      I have shared my Mass Effect story often, but I’ll share it again due to relevance. In all the media hype for ME, I heard zilch about being able to be a lady companion. All I saw were dudes and a guy on the cover. I figured it was just going to be some space marine shooting aliens and tonguing babes-that-were-humanish. I passed on it, never gave it another thought.

      Then around 8 months later, when a friend told me that you could play as a woman character and that she had her own voice, romances, content, customization, etc., I was bewildered. I went to buy it and give it a play through.

      So yeah, the argument being thrown by Levine can work both ways and backwards. Generic white dude with gun does little at all for me, and tells me nothing about your game other than there is some white dude with a gun. Like hundreds of other games out there.

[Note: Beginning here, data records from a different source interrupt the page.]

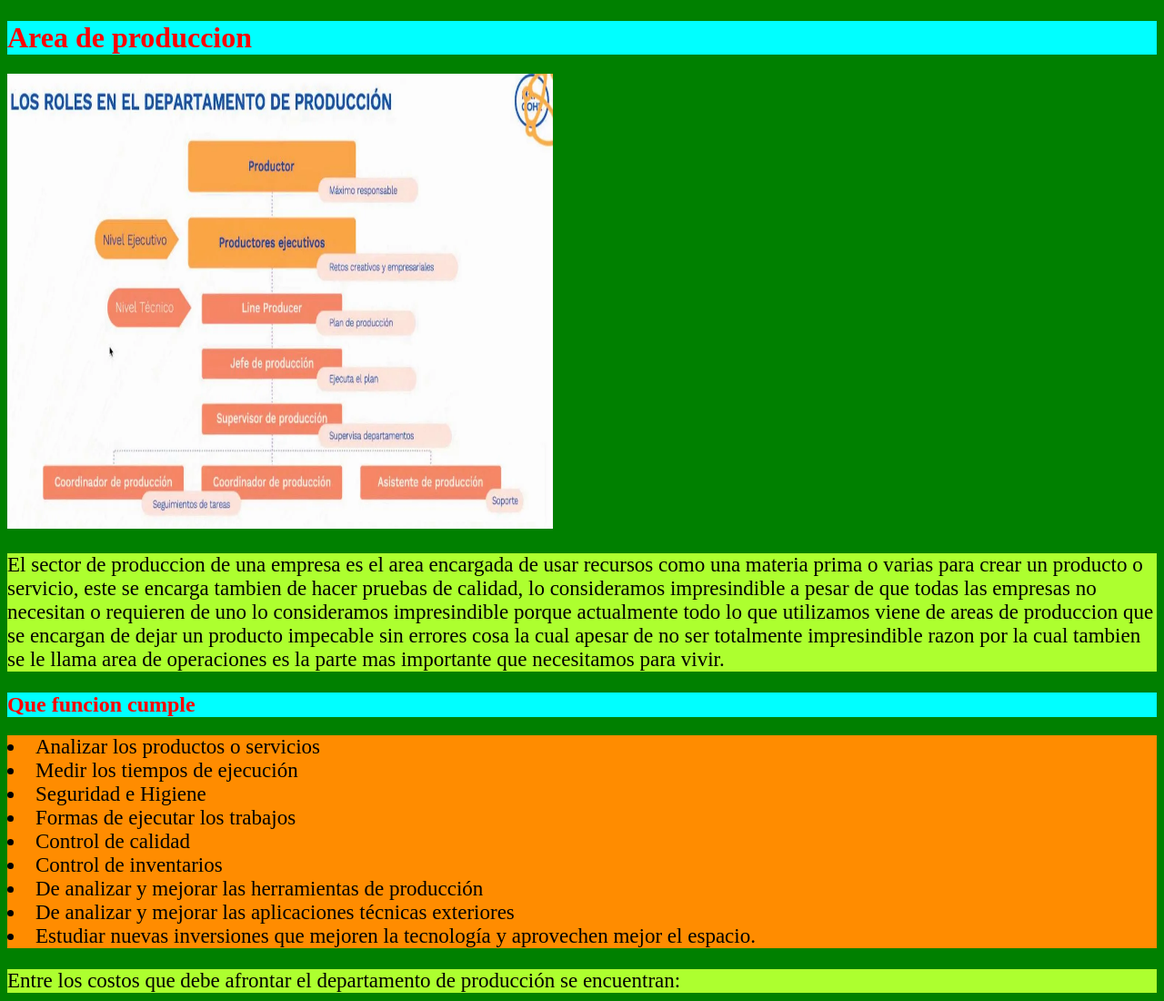
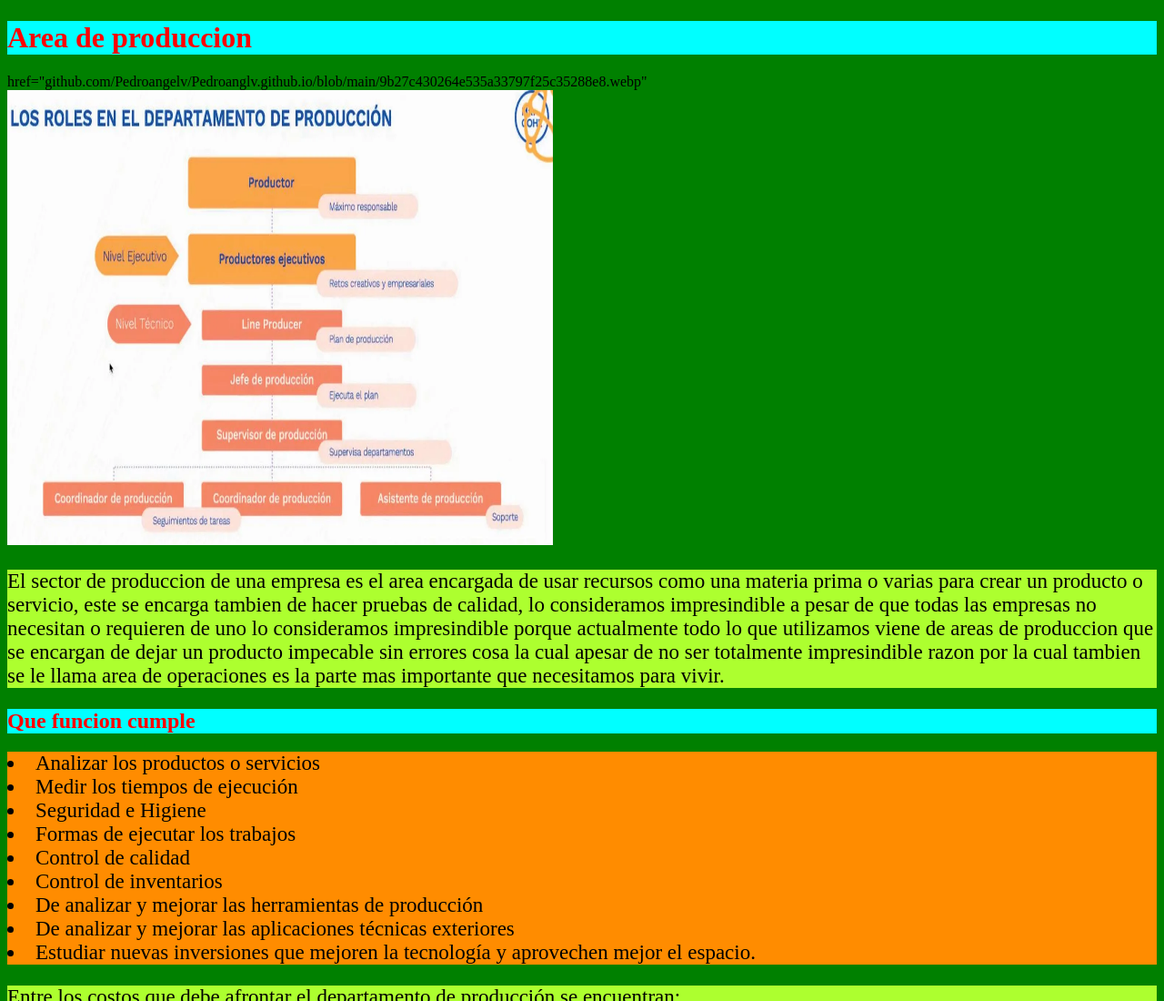
Before and after one commit to Pedroangelv/Pedroanglv.github.io, a plain HTML site: page index.html in a window 1280 px wide. Shown: the top 1100 px of the page at 91% size. Drawn offline with Linux system fonts and the light colour scheme.

Commit message:
Update index.html

```diff
--- a/index.html
+++ b/index.html
@@ -8,6 +8,7 @@
 </head>
 <p>
     <h1>Area de produccion</h1>
+    <a>href="github.com/Pedroangelv/Pedroanglv.github.io/blob/main/9b27c430264e535a33797f25c35288e8.webp"</a>
         <img src="Pedroanglv.github.io/9b27c430264e535a33797f25c35288e8.webp"
                     width="600"
                     height="500">
```
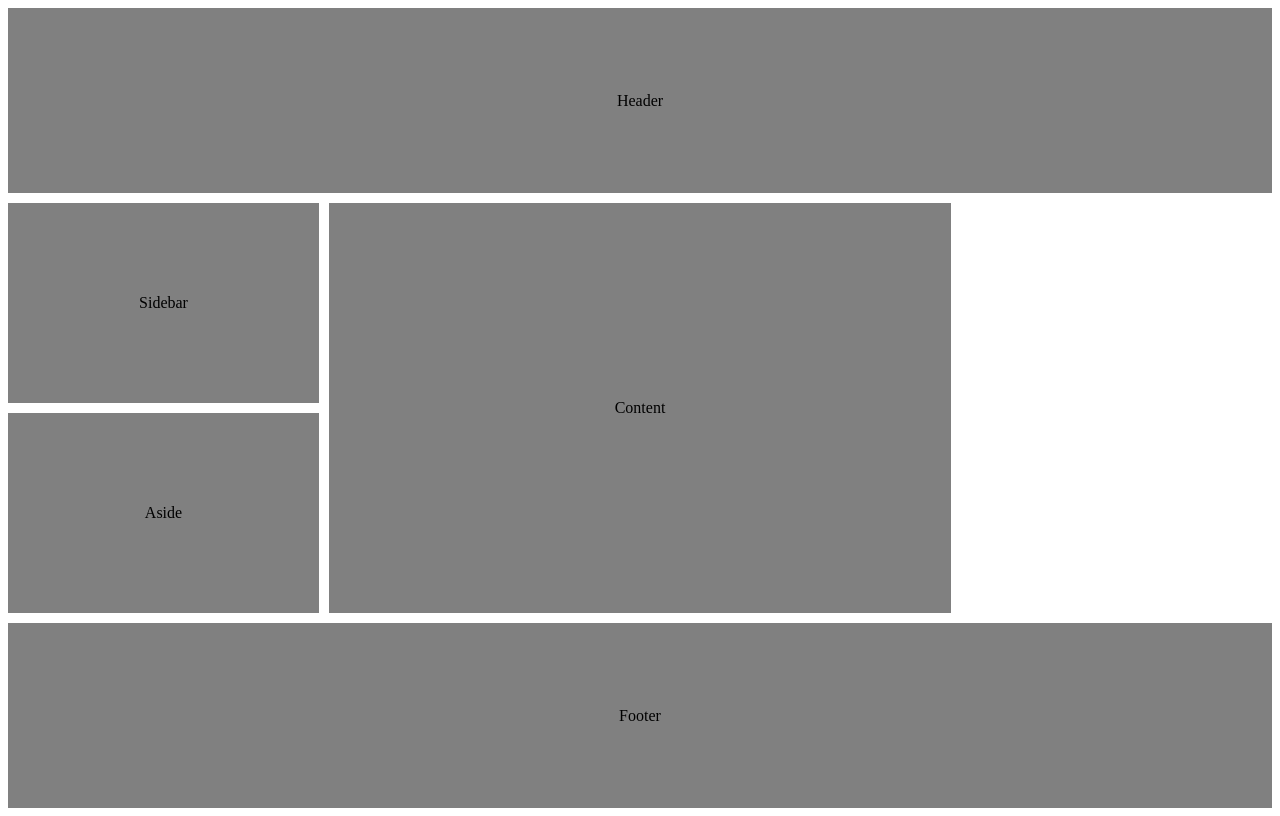
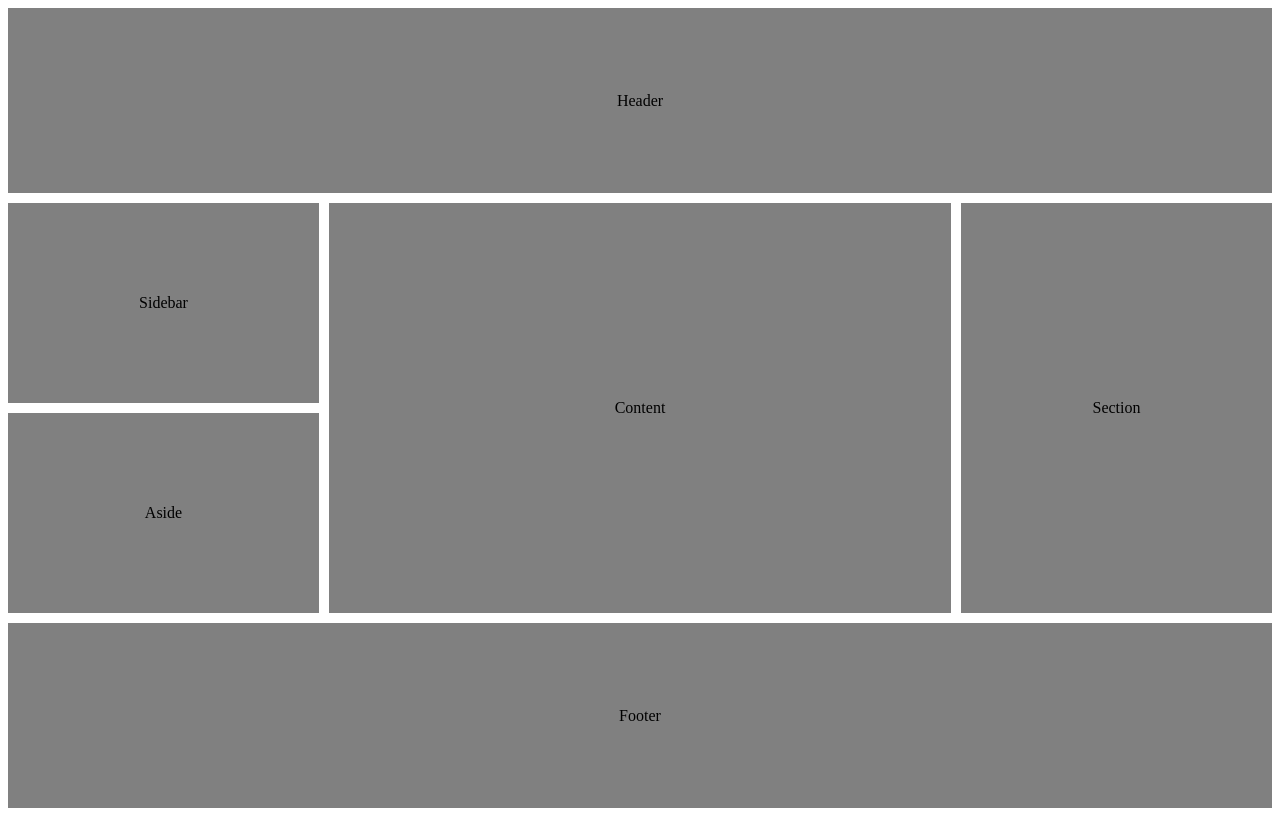
Before and after one commit to servinoroberto9-ship-it/paginas, a plain HTML site: page index.html in a window 1280 px wide. Drawn offline with Linux system fonts and the light colour scheme.

Commit message:
Add files via upload

```diff
--- a/index.html
+++ b/index.html
@@ -4,7 +4,7 @@
     <meta charset="UTF-8">
     <meta name="viewport" content="width=device-width, initial-scale=1.0">
     <link rel="stylesheet" href="css/style.css">
-    <title>Pantalla3</title>
+    <title>Pantalla1</title>
 </head>
 <body>
     <div class="container">
@@ -12,8 +12,8 @@
         <div class="item sidebar">Sidebar</div>
         <div class="item content">Content</div>
         <div class="item aside">Aside</div>
+        <div class="item section">Section</div>
         <div class="item footer">Footer</div>
     </div>
-
 </body>
 </html>
```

      • Laurentius says:

        The thing is that industry is in so tight spot now,it looks like it will be hard to come up with any argument that can change their ways ( situation they cornered themselves into ). Look Square Enix : They went safety with wihite bald guy Hitman -underachiving sales according to them , Tomb Raider – Lara – another underachivement. And this is case for big publishers, smaller studios are even under more comercial strain.

  14. Pingback: The linkspam is in another castle (2 April 2013) | Geek Feminism Blog

  15. Jellyfish says:

    Regarding covers for Bioshock Infinite and Elizabeth not being included on the front, I just saw this post on Tumblr and thought it might be of interest:

    The first, fourth and final designs show how they could have utilised their existing artwork that included both Booker and Elizabeth. They could’ve achieved their aim of showcasing the action and Booker as the lead without keeping Elizabeth from the front cover altogether.

  16. Something relevant to this I came across today:

    “The research group wasn’t planning on focus-testing female players – it’s something we had to specifically request”

    “This same marketing firm also told Naughty Dog that it would be best to put The Last of Us’ female protagonist Ellie on the back of the box rather than the front”

    First comment summed thing up:
    “At some point in the not-too-distant future, targeting a general audience will mean you can’t ignore half the population.”…I sure hope so.

Comments are closed.